Anders: This contains some weird, red meat bricks and I can’t seem to discover what kind of animal that gave up its body. It looks like Yotchan is pulling something... an octopus arm? A cow tongue? A horse penis? (well, they ARE long and red if you wonder)
Yoko: Oh my god! It's the cap again, but this time, it's more like a Smurf hat and he's got a matching white body suit. My Japanese husband enlightens me on the fact that this type is the "Original Yotchan" and that all Yotchan products are (supposedly) made out of squid. (Anders, it would have been nice if this was horse penis). I do have a soft spot for this guy because we share the same nickname – one of my ex-coworkers back in Japan dubbed me Yotchan the first week I was there.
Anders: This bag depicts a happy octopus with the cutest eyes that just escaped a deep sea urn relic, now on its way into the world, full of dreams and hopes. Too bad that danger lurks in the shape of you when you rip open this bag and eat up the poor thing. I’m not sure what the little red man is doing here. Warning the octopus of the impending horror? Pointing the consumer to the food source?
Yoko: Just to reassure you that those cute eyes don't fool you into thinking that this creature is actually real, they include the black fine print on the bottom of the package that asserts "This is a simulated image." The clay pot in the background baffles me – is it covering the octopus in vinegar? I also like how there's a personified octopus on the left side of the main octopus in overalls. It seems like he's pointing to the actual product that peaks through the circular transparent window of the package.

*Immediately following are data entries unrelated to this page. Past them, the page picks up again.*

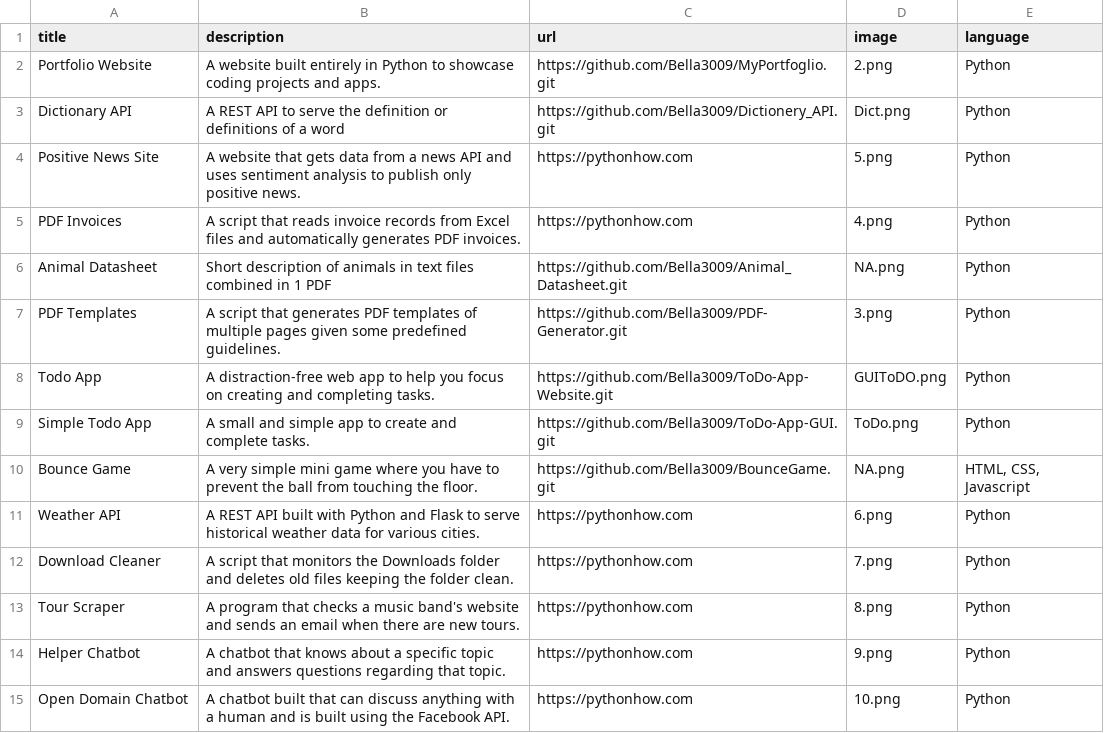
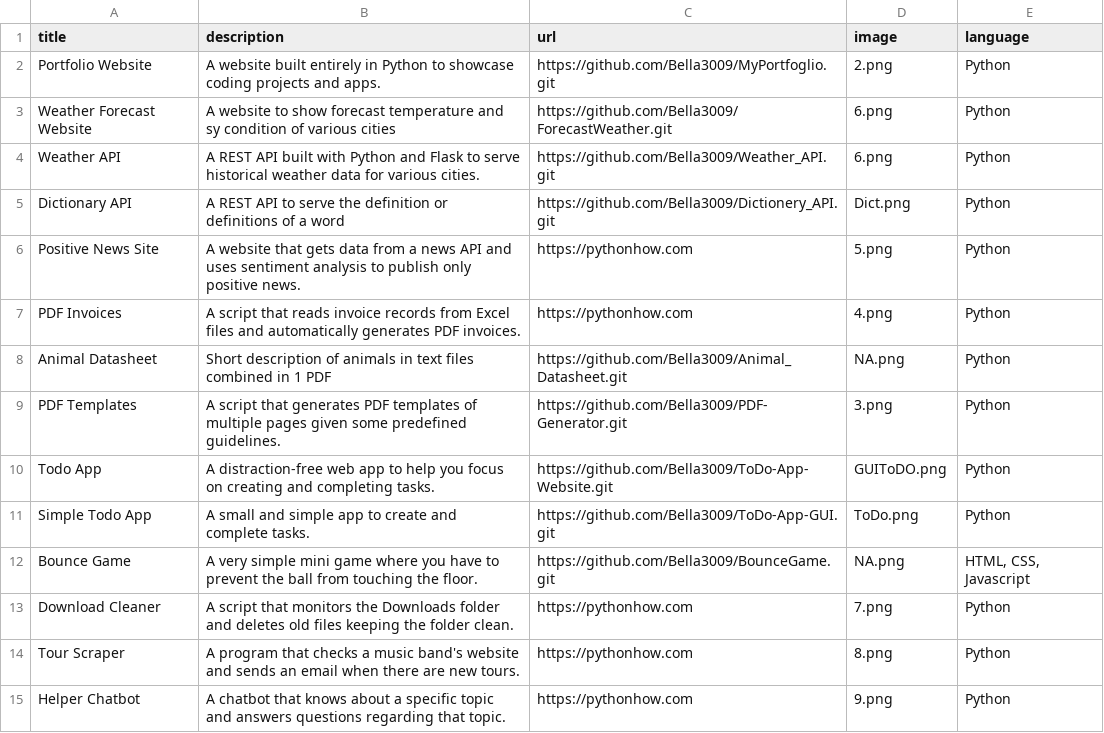
Before and after one commit to Bella3009/MyPortfoglio, a CSV file: AppList.csv, drawn as a sheet; only a part is shown; the shorter side is filled out with more unchanged rows.

Commit message:
New Project ready. The weather API

```diff
--- a/AppList.csv
+++ b/AppList.csv
@@ -2,2 +2,4 @@ title,description,url,image,language
 Portfolio Website,A website built entirely in Python to showcase coding projects and apps.,https://github.com/Bella3009/MyPortfoglio.git,2.png,Python
+Weather Forecast Website,A website to show forecast temperature and sy condition of various cities,https://github.com/Bella3009/ForecastWeather.git,6.png,Python
+Weather API,A REST API built with Python and Flask to serve historical weather data for various cities.,https://github.com/Bella3009/Weather_API.git,6.png,Python
 Dictionary API,A REST API to serve the definition or definitions of a word,https://github.com/Bella3009/Dictionery_API.git,Dict.png,Python
@@ -10,3 +12,2 @@ Simple Todo App,A small and simple app to create and complete tasks.,https://git
 Bounce Game,A very simple mini game where you have to prevent the ball from touching the floor.,https://github.com/Bella3009/BounceGame.git,NA.png,"HTML, CSS, Javascript"
-Weather API,A REST API built with Python and Flask to serve historical weather data for various cities.,https://pythonhow.com,6.png,Python
 Download Cleaner,A script that monitors the Downloads folder and deletes old files keeping the folder clean.,https://pythonhow.com,7.png,Python
```
Also changed, not shown: 1 other file.
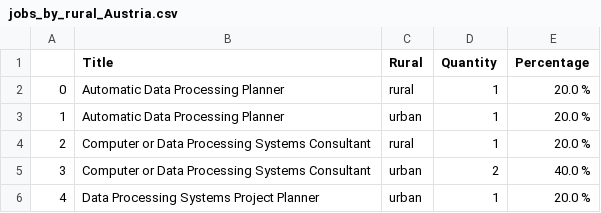
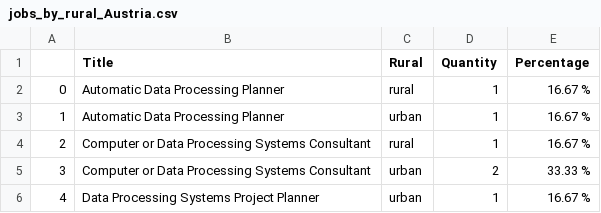
Before and after one commit to JieDh/ih_project_m1, a CSV file: data/results/jobs_by_rural_Austria.csv, drawn as a sheet.

```diff
--- a/data/results/jobs_by_rural_Austria.csv
+++ b/data/results/jobs_by_rural_Austria.csv
@@ -1,6 +1,6 @@
 ,Title,Rural,Quantity,Percentage
-0,Automatic Data Processing Planner,rural,1,20.0 %
-1,Automatic Data Processing Planner,urban,1,20.0 %
-2,Computer or Data Processing Systems Consultant,rural,1,20.0 %
-3,Computer or Data Processing Systems Consultant,urban,2,40.0 %
-4,Data Processing Systems Project Planner,urban,1,20.0 %
+0,Automatic Data Processing Planner,rural,1,16.67 %
+1,Automatic Data Processing Planner,urban,1,16.67 %
+2,Computer or Data Processing Systems Consultant,rural,1,16.67 %
+3,Computer or Data Processing Systems Consultant,urban,2,33.33 %
+4,Data Processing Systems Project Planner,urban,1,16.67 %
```
Also changed, not shown: 7 other files.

Anders: Phew, I’m so glad I didn’t have to eat these. But on a wild guess they would probably taste dry, salty, kinda slimey and very old. Not what I consider a fine couch companion when watching my new Daria DVD box-set.
The candy situation is improving in Japan however. As the Western influence washes over the island kingdom with its healthy gifts of XXL sized junkfood servings, Starbucks quality coffee and of course, Lady Gaga, the selection of Western but also Japanese produced candy is growing. Here’s to more adventures in the Japanese sugar section.
*Anders is based in Copenhagen where he draws kids books and refuses to cook unless he has guests.